There are problems on the defensive side of the ball as well. Between 2010 and 2011, the Jets' defense went from an average of 19 points per game allowed to 22.7 points per game. Part of last season's struggles had to do with the pass rush. Jets GM Mike Tannenbaum spent a first-round pick on Quinton Coples to address that. Nose tackle Sione Pouha, 33, is out for the preseason with a bad back. He has been a cornerstone player for the Jets defense.
The offense, the injuries and a poorly handled quarterback situation may not be the biggest problem facing the Jets this year.
The Jets' biggest problem, next to their on-field product, is their image, and they have nobody to blame but themselves. All you needed to know about the Tebow-Sanchez dynamic is that Tebow entered not only to cheers with 11:52 left in the third quarter, the public address voice announced his name with conviction ...
To be fair, we'll see what kind of weapon Tebow can become once the Wildcat is fully unleashed, but it's painfully obvious that Sanchez -- the Jets drafted him fifth overall in 2009 after trading up, and gave him a three-year extension off his worst professional season -- is being set up to fail.
Expectations are as high as they have been, with the anxiety turned up a notch in the wake of a disappointing season and a woefully mishandled quarterback situation. All signs point to a bumpy start. Four of their first five games are tough matchups against the Bills, Steelers and 49ers. It will require some finesse from the leadership to hold things together.
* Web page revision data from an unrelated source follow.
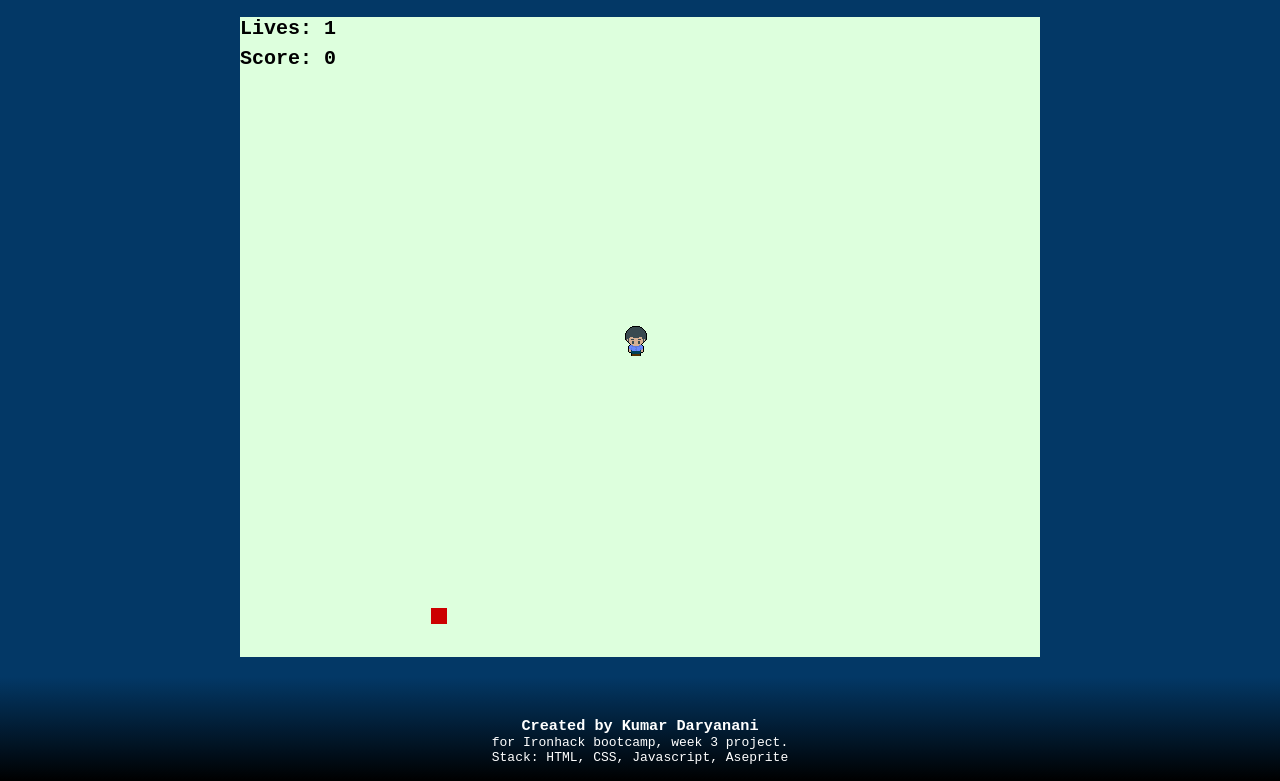
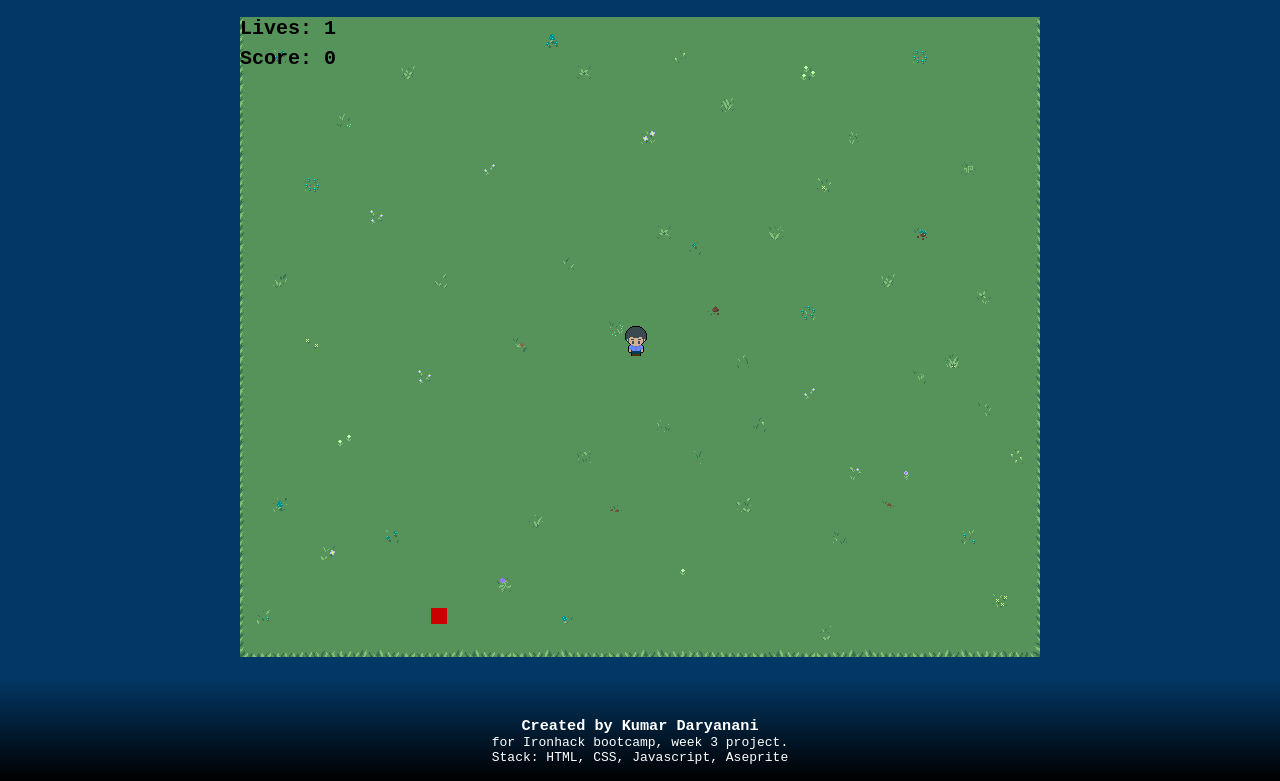
Before and after one commit to Oneirius/game-pooper-scooper, a plain HTML site: page index.html in a window 1280 px wide. Both pictures are taken after a click on the button "START GAME". Shown: the part 85-866 px from the top of the page. Drawn offline with Linux system fonts and the light colour scheme.

Commit message:
add BG to game screen

```diff
--- a/style.css
+++ b/style.css
@@ -91,6 +91,7 @@ footer {
     top: 0;
     overflow: hidden;
     background-color: #dfd;
+    background-image: url("./assets/art/bg-game.png");
 }
 
 #game-over {
```
Also changed, not shown: assets/art/bg-game.png (added).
Rex Ryan was wise to drop the cocksure side of his public personality. Audiences delight in seeing the boastful fail. Ryan will likely face his toughest test yet trying to reign in a circus atmosphere that could throw things into total chaos at the first signs of struggle. If he fails at that task, the Jets will have to make wholesale changes in 2013.